Both Ettinger and Corley agree training programs followed by informed discussions for faculty and staff go a long way when it comes to dismantling old stigmas.
More than training, however, Corley sees courage on both sides as critical when it comes to knocking down the barriers between the church community and the recovery community.
“I find myself telling people how I didn’t use near as many drugs as some of my college classmates,” Corley says. “However, they were able to put it all down, graduate in four years, and have families and careers, but I ended up in treatment twice.” Corley says the response he gets from most folks still surprises him. “More times than not, they’re shocked,” he says. “It doesn’t make sense to them, because whoever uses more drugs is going to have a bigger issue, right?”
Corley believes the courage to share experience, strength, and hope will pave the way for change.
“It’s going to take humility and courage on both ends,” he says. “Religious organizations need humility to admit wrong-doing and ignorance, plus great courage to commit to do something about it.”
Corley doesn’t stop there, he sees a part for the recovery community as well. “People like Lilly and I are churchgoers, and we need to have the courage to stand up and have these same conversations with our church leaders,” he continues. “Because my faith is so important to me, I want to see humility and courage on both sides. I want the recovery community to have the courage to see the importance of religious organizations and institutions and try to understand the hope and good they provide for some people.”
As for BARC, Ettinger is proud of their place on the Baylor campus. “I’ve been around since the beginning of the program,” she explains. “I was a Baylor graduate student who helped start one of the first women in recovery meetings on campus in 2015,” she adds.
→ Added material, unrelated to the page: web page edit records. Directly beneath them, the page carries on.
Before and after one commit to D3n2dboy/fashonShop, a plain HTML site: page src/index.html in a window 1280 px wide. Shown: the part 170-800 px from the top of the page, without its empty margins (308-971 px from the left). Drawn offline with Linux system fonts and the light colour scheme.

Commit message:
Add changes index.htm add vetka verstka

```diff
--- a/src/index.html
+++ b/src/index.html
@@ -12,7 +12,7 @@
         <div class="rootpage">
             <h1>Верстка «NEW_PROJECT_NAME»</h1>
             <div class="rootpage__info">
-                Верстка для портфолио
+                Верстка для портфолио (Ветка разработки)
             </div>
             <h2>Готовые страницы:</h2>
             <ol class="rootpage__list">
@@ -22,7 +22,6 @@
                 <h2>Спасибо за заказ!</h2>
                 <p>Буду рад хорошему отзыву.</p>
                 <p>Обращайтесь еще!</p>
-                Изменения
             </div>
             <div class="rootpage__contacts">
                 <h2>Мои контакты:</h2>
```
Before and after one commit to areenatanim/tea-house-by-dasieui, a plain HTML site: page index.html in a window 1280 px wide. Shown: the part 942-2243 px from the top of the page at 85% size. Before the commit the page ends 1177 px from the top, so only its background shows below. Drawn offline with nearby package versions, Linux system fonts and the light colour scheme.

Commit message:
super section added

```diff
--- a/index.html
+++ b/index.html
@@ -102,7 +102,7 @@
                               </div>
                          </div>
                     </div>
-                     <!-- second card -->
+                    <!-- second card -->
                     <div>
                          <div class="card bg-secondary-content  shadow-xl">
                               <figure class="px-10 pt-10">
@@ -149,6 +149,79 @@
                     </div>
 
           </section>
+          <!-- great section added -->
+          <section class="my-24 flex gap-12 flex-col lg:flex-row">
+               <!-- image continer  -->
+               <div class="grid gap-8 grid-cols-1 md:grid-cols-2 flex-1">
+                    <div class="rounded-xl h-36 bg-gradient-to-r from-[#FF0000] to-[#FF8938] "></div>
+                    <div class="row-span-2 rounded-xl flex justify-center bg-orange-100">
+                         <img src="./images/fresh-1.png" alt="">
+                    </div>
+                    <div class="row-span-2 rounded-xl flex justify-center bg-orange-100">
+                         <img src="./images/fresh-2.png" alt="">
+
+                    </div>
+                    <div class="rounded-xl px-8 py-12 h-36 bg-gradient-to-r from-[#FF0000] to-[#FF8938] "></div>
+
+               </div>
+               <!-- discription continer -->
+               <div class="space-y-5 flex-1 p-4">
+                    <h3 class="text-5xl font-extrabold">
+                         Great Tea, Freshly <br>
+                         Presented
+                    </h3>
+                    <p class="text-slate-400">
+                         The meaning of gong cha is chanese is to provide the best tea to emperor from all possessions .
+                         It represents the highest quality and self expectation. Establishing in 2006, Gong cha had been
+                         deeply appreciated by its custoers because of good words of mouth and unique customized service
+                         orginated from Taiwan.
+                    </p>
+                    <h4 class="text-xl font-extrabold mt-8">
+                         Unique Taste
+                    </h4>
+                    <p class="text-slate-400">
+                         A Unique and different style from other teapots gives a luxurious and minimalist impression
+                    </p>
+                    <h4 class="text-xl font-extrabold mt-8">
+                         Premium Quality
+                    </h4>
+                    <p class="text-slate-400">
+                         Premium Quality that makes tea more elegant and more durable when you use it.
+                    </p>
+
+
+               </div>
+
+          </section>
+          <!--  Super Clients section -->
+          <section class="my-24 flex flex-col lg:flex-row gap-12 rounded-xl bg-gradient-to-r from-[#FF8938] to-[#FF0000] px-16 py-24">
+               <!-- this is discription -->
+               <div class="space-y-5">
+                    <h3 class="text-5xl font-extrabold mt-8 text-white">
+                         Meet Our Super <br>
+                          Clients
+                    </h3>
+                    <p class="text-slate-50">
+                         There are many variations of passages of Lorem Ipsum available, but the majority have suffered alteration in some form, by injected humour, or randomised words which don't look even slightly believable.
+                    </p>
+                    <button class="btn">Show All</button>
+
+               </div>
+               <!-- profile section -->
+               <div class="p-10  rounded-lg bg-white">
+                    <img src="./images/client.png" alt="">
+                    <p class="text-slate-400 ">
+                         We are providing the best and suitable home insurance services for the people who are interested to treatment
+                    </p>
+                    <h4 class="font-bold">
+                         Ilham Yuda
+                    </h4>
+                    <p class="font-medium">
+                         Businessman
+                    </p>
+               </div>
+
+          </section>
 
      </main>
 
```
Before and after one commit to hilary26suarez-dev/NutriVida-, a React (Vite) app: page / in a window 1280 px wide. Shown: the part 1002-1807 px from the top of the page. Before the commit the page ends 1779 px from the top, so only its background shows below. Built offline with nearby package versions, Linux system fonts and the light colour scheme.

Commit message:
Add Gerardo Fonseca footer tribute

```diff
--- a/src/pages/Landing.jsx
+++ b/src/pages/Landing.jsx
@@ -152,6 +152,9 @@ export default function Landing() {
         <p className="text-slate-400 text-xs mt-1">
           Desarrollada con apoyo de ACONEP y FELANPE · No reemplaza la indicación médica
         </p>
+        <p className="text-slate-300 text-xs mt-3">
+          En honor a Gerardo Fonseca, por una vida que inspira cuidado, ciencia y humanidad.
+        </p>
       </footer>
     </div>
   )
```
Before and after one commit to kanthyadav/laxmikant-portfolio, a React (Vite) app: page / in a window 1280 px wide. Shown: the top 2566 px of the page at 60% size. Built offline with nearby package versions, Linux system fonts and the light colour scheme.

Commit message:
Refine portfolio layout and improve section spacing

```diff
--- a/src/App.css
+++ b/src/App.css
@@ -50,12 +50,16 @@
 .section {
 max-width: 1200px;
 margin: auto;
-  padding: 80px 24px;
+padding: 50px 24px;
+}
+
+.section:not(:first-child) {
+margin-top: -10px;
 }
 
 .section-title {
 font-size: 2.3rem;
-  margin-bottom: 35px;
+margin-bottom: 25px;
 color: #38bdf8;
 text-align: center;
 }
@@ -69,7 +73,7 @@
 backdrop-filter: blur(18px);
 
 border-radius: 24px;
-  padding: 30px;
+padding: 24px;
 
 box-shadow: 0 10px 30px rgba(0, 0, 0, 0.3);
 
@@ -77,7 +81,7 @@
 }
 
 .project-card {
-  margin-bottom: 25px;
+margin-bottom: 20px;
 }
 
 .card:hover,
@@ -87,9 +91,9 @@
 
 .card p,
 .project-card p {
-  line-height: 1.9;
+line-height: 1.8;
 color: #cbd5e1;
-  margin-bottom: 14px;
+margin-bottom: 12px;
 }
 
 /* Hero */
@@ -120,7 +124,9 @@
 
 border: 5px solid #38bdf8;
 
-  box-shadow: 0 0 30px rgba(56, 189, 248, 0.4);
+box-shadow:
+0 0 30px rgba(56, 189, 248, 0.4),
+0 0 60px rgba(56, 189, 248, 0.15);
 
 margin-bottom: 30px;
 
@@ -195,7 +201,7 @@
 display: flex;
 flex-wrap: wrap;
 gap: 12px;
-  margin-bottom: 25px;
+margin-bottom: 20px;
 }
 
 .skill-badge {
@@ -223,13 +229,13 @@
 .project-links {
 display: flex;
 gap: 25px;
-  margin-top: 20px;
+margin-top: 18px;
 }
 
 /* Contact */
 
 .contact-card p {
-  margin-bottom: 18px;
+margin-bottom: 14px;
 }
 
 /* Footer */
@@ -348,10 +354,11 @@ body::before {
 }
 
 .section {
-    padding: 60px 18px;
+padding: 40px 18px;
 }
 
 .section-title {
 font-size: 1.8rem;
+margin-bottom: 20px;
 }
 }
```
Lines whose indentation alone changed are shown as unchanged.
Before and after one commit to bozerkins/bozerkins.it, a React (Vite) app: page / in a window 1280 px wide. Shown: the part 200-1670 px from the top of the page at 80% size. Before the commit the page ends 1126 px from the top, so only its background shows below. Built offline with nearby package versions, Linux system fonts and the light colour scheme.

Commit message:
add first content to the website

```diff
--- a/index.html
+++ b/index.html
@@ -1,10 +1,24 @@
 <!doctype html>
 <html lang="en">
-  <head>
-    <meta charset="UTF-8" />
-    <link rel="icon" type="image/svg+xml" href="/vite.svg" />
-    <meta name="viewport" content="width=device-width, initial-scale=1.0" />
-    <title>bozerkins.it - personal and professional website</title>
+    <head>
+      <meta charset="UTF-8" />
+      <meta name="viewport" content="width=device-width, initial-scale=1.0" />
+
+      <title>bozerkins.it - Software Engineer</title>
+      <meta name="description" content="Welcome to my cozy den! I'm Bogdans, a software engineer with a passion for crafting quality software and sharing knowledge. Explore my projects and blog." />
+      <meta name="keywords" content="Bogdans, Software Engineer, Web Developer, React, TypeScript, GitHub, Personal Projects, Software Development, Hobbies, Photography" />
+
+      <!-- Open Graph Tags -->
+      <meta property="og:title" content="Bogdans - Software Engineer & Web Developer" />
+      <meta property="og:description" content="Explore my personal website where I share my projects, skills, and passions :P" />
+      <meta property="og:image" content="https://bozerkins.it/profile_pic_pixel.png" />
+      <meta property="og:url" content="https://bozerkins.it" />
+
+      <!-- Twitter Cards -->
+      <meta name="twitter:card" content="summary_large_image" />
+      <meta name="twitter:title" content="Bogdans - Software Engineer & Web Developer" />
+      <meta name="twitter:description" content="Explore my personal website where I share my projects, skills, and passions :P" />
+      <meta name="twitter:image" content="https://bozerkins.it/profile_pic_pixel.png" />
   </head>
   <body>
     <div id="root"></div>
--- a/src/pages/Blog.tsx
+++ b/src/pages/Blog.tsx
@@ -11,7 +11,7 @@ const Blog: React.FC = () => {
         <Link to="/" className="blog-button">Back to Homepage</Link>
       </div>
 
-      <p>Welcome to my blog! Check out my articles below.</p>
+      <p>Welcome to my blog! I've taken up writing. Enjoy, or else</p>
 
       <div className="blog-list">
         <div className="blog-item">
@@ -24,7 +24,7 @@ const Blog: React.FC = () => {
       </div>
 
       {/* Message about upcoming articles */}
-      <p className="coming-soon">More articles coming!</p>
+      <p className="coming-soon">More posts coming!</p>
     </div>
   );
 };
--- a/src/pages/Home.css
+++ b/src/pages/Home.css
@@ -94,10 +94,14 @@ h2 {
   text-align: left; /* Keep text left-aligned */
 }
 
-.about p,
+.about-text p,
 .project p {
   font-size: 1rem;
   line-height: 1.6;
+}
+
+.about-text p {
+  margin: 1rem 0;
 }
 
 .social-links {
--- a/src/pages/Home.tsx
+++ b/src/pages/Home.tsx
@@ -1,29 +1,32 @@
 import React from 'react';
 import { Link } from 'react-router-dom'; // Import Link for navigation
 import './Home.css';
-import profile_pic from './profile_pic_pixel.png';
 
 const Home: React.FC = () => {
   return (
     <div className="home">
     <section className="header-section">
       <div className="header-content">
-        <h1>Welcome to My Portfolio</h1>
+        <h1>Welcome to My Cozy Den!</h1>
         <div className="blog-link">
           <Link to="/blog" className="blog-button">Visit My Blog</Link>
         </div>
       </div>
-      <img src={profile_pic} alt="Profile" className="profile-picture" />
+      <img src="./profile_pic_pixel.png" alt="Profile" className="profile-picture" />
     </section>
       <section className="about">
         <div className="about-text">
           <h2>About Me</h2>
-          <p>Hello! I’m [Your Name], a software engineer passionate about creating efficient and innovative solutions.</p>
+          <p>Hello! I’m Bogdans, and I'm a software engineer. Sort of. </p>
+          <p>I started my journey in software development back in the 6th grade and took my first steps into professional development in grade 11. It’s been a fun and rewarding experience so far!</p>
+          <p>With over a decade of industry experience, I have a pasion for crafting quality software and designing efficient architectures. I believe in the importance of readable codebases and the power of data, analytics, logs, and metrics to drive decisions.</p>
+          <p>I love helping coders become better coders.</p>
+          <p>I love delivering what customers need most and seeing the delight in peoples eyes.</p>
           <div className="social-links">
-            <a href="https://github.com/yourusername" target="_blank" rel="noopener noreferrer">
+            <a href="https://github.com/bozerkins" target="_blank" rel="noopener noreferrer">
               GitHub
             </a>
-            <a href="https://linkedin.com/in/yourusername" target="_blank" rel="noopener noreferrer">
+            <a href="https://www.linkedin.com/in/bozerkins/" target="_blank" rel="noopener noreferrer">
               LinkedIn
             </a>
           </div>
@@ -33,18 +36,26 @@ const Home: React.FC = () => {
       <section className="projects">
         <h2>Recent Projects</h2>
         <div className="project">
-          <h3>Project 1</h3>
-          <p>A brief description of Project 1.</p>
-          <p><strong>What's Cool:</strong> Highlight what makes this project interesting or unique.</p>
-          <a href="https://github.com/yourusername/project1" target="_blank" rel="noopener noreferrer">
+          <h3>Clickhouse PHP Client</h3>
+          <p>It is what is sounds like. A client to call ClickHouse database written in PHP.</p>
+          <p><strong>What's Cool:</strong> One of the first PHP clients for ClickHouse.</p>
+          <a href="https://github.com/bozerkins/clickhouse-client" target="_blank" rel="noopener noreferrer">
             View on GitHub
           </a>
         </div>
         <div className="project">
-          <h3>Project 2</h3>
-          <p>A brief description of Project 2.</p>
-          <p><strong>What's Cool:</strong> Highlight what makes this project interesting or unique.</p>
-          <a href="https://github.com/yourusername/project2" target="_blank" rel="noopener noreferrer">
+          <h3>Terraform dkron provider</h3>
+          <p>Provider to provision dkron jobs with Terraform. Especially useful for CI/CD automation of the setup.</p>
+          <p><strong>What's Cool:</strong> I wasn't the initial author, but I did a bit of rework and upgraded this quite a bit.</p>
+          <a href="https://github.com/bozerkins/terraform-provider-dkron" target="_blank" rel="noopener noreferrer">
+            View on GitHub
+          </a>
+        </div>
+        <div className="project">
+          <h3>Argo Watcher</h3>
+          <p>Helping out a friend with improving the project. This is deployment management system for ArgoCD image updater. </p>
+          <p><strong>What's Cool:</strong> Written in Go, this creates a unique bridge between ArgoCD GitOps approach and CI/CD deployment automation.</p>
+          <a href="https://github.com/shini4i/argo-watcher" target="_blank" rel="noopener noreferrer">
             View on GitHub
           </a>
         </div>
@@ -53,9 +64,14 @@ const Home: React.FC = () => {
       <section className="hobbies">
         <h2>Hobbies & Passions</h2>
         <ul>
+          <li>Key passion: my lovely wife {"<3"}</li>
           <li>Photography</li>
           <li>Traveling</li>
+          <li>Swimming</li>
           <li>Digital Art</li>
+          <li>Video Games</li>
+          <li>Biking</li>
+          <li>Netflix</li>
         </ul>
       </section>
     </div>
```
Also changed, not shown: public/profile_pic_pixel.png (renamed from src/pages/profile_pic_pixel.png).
After graduation, Ettinger was hired with the opening of the BARC program in 2017.